### DATA FOR THIS EXERCISE ###

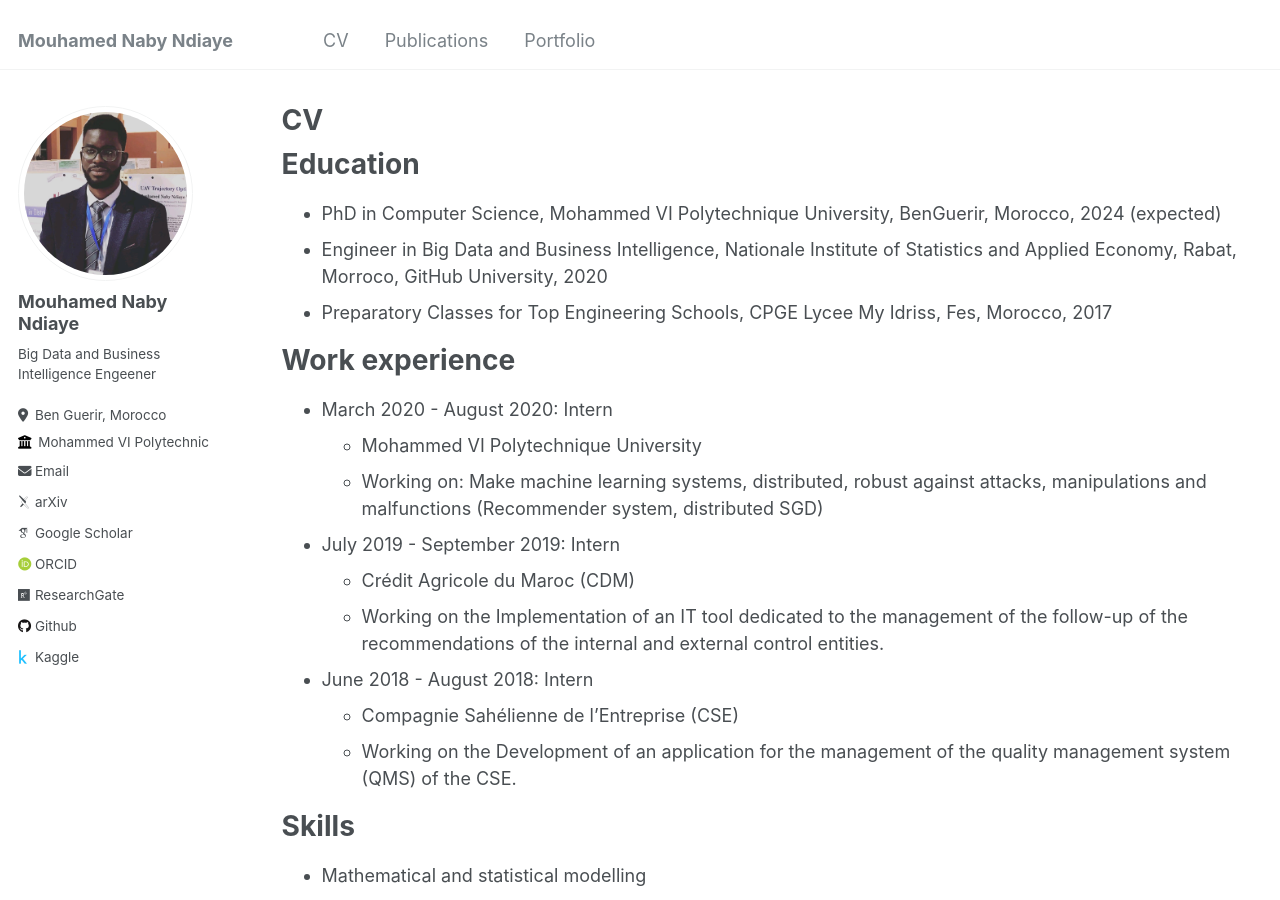
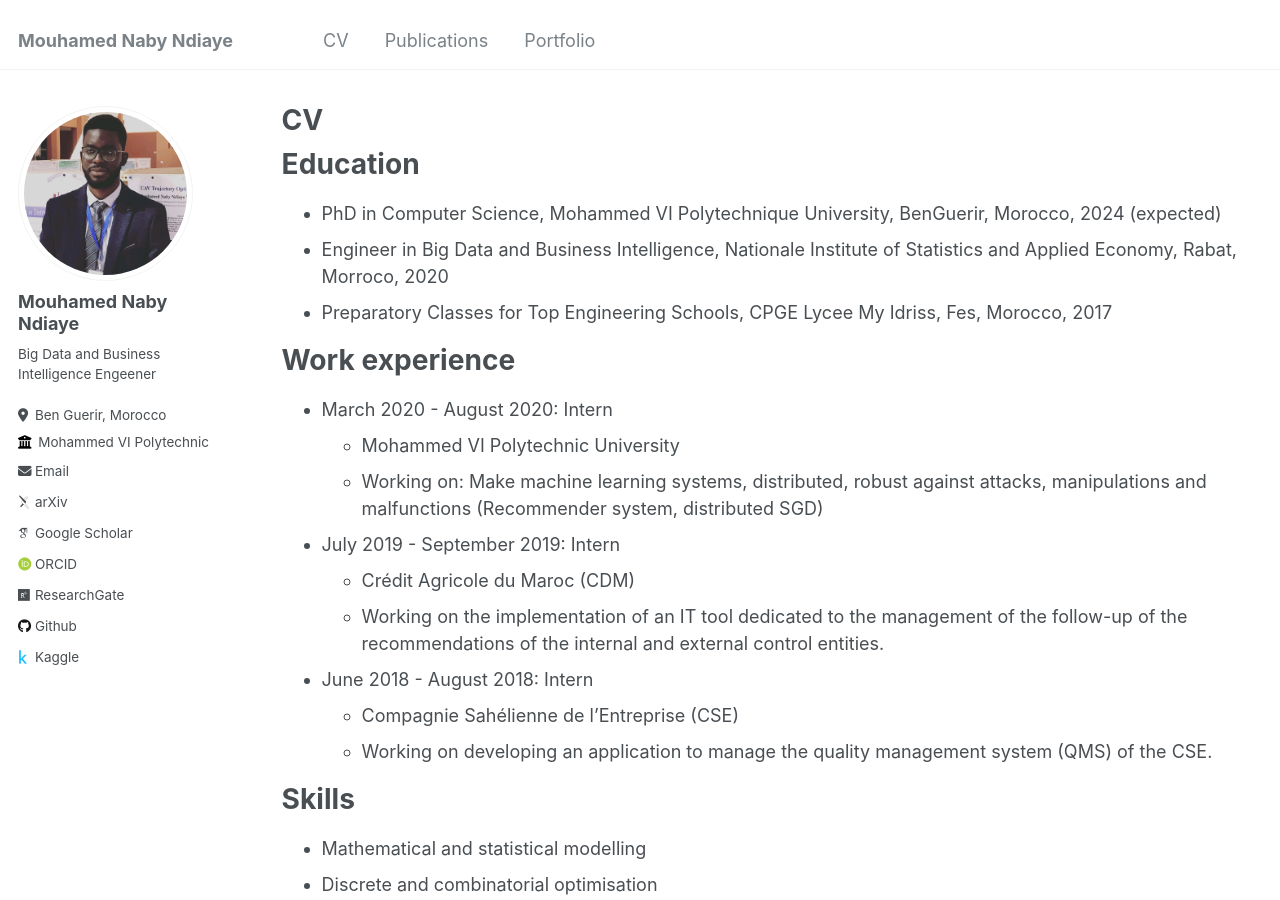
Before and after one commit to Nabzozifo/Nabzozifo.github.io, a Jekyll site: the page built from _pages/cv.md, in a window 1280 px wide and 900 px high. Built offline with Jekyll 4.4.1, drawn with Linux system fonts in a browser that asks for light colours; some web fonts are replaced; some of the changed text lies outside the part shown.

Commit message:
Update cv.md

```diff
--- a/_pages/cv.md
+++ b/_pages/cv.md
@@ -12,23 +12,23 @@ redirect_from:
 Education
 ======
 * PhD in Computer Science, Mohammed VI Polytechnique University, BenGuerir, Morocco, 2024 (expected)
-* Engineer in Big Data and Business Intelligence, Nationale Institute of Statistics and Applied Economy, Rabat, Morroco, GitHub University, 2020
+* Engineer in Big Data and Business Intelligence, Nationale Institute of Statistics and Applied Economy, Rabat, Morroco, 2020
 * Preparatory Classes for Top Engineering Schools, CPGE Lycee My Idriss, Fes, Morocco, 2017
 
 Work experience
 ======
 * March 2020 - August 2020: Intern
-  * Mohammed VI Polytechnique University
+  * Mohammed VI Polytechnic University
   * Working on: Make machine learning systems, distributed, robust against attacks, manipulations and malfunctions (Recommender system, distributed SGD)
 
 * July 2019 - September 2019: Intern
   * Crédit Agricole du Maroc (CDM)
-  * Working on the Implementation of an IT tool dedicated to the management of the follow-up of the recommendations of the internal and external control entities.
+  * Working on the implementation of an IT tool dedicated to the management of the follow-up of the recommendations of the internal and external control entities.
 
 
 * June 2018 - August 2018: Intern
   * Compagnie Sahélienne de l’Entreprise (CSE)
-  * Working on the Development of an application for the management of the quality management system (QMS) of the CSE.
+  * Working on developing an application to manage the quality management system (QMS) of the CSE.
 
 Skills
 ======
@@ -59,4 +59,4 @@ Service and leadership
 ======
 * President of Africa Integration Club, Nationale Institute of Statistics and Applied Economy, 2018-2019
 * Statutory Auditor, General Union of Senegalese Students and Trainees in Morocco, 2019-2020
-* President of International Student Club, Mohammed VI Polytechnique University, 2023-2024
+* President of International Student Club, Mohammed VI Polytechnic University, 2023-2024
```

###

Whenever a line of the data holds the string "Mohammed", pick that line out.

 * PhD in Computer Science, Mohammed VI Polytechnique University, BenGuerir, Morocco, 2024 (expected)
-  * Mohammed VI Polytechnique University
+  * Mohammed VI Polytechnic University
-* President of International Student Club, Mohammed VI Polytechnique University, 2023-2024
+* President of International Student Club, Mohammed VI Polytechnic University, 2023-2024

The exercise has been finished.